§ Exercise description
Reproduce every entry exactly as written.

§ Source material
• • •

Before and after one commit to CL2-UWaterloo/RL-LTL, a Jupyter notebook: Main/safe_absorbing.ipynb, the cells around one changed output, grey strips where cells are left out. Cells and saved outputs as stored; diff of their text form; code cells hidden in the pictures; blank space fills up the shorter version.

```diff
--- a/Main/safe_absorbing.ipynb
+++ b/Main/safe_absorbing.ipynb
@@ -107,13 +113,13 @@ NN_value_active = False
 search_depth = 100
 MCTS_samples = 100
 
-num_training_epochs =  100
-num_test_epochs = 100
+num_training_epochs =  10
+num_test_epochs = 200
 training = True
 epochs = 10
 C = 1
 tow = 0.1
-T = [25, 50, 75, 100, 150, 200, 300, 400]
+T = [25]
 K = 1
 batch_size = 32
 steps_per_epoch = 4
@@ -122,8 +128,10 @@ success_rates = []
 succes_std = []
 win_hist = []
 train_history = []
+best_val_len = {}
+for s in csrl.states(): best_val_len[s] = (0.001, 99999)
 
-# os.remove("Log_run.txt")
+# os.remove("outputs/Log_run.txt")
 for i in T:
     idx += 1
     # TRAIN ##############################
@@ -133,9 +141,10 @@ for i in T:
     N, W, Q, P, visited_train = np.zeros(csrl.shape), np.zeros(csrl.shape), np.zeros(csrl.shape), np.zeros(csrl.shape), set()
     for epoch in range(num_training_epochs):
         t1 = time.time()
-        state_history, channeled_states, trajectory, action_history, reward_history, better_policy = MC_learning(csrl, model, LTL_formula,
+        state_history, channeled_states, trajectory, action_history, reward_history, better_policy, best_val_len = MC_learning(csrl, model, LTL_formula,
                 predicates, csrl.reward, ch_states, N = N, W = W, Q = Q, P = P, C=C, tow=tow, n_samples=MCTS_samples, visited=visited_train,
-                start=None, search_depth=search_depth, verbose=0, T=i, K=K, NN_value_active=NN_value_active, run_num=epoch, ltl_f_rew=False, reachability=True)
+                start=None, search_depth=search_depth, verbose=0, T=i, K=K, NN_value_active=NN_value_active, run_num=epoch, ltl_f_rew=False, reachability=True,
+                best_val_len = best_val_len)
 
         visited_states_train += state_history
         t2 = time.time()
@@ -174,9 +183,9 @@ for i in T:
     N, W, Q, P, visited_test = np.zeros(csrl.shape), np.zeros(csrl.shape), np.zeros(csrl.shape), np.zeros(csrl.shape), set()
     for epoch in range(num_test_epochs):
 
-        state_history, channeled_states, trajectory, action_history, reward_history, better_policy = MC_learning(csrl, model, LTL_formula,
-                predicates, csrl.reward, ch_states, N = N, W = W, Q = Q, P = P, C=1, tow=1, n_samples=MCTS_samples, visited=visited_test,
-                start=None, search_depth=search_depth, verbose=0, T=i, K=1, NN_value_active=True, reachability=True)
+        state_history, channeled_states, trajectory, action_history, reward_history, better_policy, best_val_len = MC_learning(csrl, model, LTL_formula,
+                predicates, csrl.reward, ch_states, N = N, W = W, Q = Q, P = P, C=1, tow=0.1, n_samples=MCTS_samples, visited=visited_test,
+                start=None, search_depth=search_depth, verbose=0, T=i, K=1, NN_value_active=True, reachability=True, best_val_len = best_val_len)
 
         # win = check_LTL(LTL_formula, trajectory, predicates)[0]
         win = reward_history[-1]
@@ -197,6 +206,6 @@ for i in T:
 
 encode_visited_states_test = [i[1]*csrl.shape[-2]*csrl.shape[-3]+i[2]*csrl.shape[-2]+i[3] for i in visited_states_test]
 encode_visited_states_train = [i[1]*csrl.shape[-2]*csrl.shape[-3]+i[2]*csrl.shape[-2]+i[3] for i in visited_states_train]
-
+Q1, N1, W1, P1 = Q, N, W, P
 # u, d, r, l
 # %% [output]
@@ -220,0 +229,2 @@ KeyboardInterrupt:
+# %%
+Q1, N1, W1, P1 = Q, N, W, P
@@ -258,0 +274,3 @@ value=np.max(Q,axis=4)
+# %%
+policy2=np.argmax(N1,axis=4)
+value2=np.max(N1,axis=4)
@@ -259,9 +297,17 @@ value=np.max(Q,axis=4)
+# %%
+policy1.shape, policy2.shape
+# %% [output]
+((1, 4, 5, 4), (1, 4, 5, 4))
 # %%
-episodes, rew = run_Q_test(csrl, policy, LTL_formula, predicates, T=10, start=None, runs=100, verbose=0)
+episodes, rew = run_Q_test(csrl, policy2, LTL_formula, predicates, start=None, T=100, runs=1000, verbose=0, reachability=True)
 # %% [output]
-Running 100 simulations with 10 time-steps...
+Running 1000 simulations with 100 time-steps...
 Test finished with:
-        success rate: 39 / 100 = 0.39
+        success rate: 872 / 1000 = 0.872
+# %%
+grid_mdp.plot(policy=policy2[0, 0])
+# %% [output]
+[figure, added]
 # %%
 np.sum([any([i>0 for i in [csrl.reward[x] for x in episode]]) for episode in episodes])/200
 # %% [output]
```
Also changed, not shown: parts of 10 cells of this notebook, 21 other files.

• • •

§ Task solution
Before and after one commit to CL2-UWaterloo/RL-LTL, a Jupyter notebook: Main/safe_absorbing.ipynb, the cells around one changed output, grey strips where cells are left out. Cells and saved outputs as stored; diff of their text form; code cells hidden in the pictures; blank space fills up the shorter version.

```diff
--- a/Main/safe_absorbing.ipynb
+++ b/Main/safe_absorbing.ipynb
@@ -107,13 +113,13 @@ NN_value_active = False
 search_depth = 100
 MCTS_samples = 100
 
-num_training_epochs =  100
-num_test_epochs = 100
+num_training_epochs =  10
+num_test_epochs = 200
 training = True
 epochs = 10
 C = 1
 tow = 0.1
-T = [25, 50, 75, 100, 150, 200, 300, 400]
+T = [25]
 K = 1
 batch_size = 32
 steps_per_epoch = 4
@@ -122,8 +128,10 @@ success_rates = []
 succes_std = []
 win_hist = []
 train_history = []
+best_val_len = {}
+for s in csrl.states(): best_val_len[s] = (0.001, 99999)
 
-# os.remove("Log_run.txt")
+# os.remove("outputs/Log_run.txt")
 for i in T:
     idx += 1
     # TRAIN ##############################
@@ -133,9 +141,10 @@ for i in T:
     N, W, Q, P, visited_train = np.zeros(csrl.shape), np.zeros(csrl.shape), np.zeros(csrl.shape), np.zeros(csrl.shape), set()
     for epoch in range(num_training_epochs):
         t1 = time.time()
-        state_history, channeled_states, trajectory, action_history, reward_history, better_policy = MC_learning(csrl, model, LTL_formula,
+        state_history, channeled_states, trajectory, action_history, reward_history, better_policy, best_val_len = MC_learning(csrl, model, LTL_formula,
                 predicates, csrl.reward, ch_states, N = N, W = W, Q = Q, P = P, C=C, tow=tow, n_samples=MCTS_samples, visited=visited_train,
-                start=None, search_depth=search_depth, verbose=0, T=i, K=K, NN_value_active=NN_value_active, run_num=epoch, ltl_f_rew=False, reachability=True)
+                start=None, search_depth=search_depth, verbose=0, T=i, K=K, NN_value_active=NN_value_active, run_num=epoch, ltl_f_rew=False, reachability=True,
+                best_val_len = best_val_len)
 
         visited_states_train += state_history
         t2 = time.time()
@@ -174,9 +183,9 @@ for i in T:
     N, W, Q, P, visited_test = np.zeros(csrl.shape), np.zeros(csrl.shape), np.zeros(csrl.shape), np.zeros(csrl.shape), set()
     for epoch in range(num_test_epochs):
 
-        state_history, channeled_states, trajectory, action_history, reward_history, better_policy = MC_learning(csrl, model, LTL_formula,
-                predicates, csrl.reward, ch_states, N = N, W = W, Q = Q, P = P, C=1, tow=1, n_samples=MCTS_samples, visited=visited_test,
-                start=None, search_depth=search_depth, verbose=0, T=i, K=1, NN_value_active=True, reachability=True)
+        state_history, channeled_states, trajectory, action_history, reward_history, better_policy, best_val_len = MC_learning(csrl, model, LTL_formula,
+                predicates, csrl.reward, ch_states, N = N, W = W, Q = Q, P = P, C=1, tow=0.1, n_samples=MCTS_samples, visited=visited_test,
+                start=None, search_depth=search_depth, verbose=0, T=i, K=1, NN_value_active=True, reachability=True, best_val_len = best_val_len)
 
         # win = check_LTL(LTL_formula, trajectory, predicates)[0]
         win = reward_history[-1]
@@ -197,6 +206,6 @@ for i in T:
 
 encode_visited_states_test = [i[1]*csrl.shape[-2]*csrl.shape[-3]+i[2]*csrl.shape[-2]+i[3] for i in visited_states_test]
 encode_visited_states_train = [i[1]*csrl.shape[-2]*csrl.shape[-3]+i[2]*csrl.shape[-2]+i[3] for i in visited_states_train]
-
+Q1, N1, W1, P1 = Q, N, W, P
 # u, d, r, l
 # %% [output]
@@ -220,0 +229,2 @@ KeyboardInterrupt:
+# %%
+Q1, N1, W1, P1 = Q, N, W, P
@@ -258,0 +274,3 @@ value=np.max(Q,axis=4)
+# %%
+policy2=np.argmax(N1,axis=4)
+value2=np.max(N1,axis=4)
@@ -259,9 +297,17 @@ value=np.max(Q,axis=4)
+# %%
+policy1.shape, policy2.shape
+# %% [output]
+((1, 4, 5, 4), (1, 4, 5, 4))
 # %%
-episodes, rew = run_Q_test(csrl, policy, LTL_formula, predicates, T=10, start=None, runs=100, verbose=0)
+episodes, rew = run_Q_test(csrl, policy2, LTL_formula, predicates, start=None, T=100, runs=1000, verbose=0, reachability=True)
 # %% [output]
-Running 100 simulations with 10 time-steps...
+Running 1000 simulations with 100 time-steps...
 Test finished with:
-        success rate: 39 / 100 = 0.39
+        success rate: 872 / 1000 = 0.872
+# %%
+grid_mdp.plot(policy=policy2[0, 0])
+# %% [output]
+[figure, added]
 # %%
 np.sum([any([i>0 for i in [csrl.reward[x] for x in episode]]) for episode in episodes])/200
 # %% [output]
```
Also changed, not shown: parts of 10 cells of this notebook, 21 other files.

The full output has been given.